Segment Start: Supplied entries

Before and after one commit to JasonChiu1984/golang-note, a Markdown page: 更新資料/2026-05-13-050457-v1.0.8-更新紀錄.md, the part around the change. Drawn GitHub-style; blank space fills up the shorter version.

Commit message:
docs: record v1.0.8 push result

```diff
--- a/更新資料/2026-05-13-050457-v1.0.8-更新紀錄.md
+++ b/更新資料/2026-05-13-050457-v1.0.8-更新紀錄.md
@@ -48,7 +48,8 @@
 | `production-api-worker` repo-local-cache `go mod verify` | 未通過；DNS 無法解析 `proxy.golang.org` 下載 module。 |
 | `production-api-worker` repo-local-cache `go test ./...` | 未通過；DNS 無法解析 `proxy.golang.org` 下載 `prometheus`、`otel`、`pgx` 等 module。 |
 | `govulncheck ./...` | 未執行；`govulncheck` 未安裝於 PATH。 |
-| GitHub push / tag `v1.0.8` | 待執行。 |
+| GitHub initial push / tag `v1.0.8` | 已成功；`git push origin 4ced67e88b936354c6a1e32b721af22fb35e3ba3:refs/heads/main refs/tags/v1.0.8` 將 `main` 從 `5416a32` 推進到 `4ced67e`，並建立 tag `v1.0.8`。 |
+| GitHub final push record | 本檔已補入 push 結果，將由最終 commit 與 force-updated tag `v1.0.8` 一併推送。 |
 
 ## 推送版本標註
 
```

Segment End: Supplied entries

> [Task directions]
If a line of the entries contains the string "local", it counts; report how many such lines there are, as a bare number.

> [Response to this exercise]
2